--- WHAT NEEDS TO BE DONE ---
Copy out all lines in the data below containing the string "ipynb".

● ● ● ●

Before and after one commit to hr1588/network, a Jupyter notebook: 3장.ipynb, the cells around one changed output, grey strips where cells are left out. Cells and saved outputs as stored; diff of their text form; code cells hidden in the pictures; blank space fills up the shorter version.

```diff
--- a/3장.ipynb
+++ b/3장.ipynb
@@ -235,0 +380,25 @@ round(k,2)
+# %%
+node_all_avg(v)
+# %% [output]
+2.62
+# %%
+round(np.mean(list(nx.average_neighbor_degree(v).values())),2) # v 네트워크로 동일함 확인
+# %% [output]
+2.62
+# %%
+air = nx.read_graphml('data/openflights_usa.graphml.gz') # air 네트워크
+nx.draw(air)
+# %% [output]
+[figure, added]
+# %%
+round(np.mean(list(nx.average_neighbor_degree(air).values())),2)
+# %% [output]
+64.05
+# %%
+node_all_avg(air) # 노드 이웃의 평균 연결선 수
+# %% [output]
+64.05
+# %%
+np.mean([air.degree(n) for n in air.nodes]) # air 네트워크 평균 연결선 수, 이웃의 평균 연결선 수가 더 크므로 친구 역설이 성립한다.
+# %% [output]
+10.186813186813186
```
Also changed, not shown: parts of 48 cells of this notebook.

● ● ● ●

--- TASK ANSWER ---
Before and after one commit to hr1588/network, a Jupyter notebook: 3장.ipynb, the cells around one changed output, grey strips where cells are left out. Cells and saved outputs as stored; diff of their text form; code cells hidden in the pictures; blank space fills up the shorter version.
--- a/3장.ipynb
+++ b/3장.ipynb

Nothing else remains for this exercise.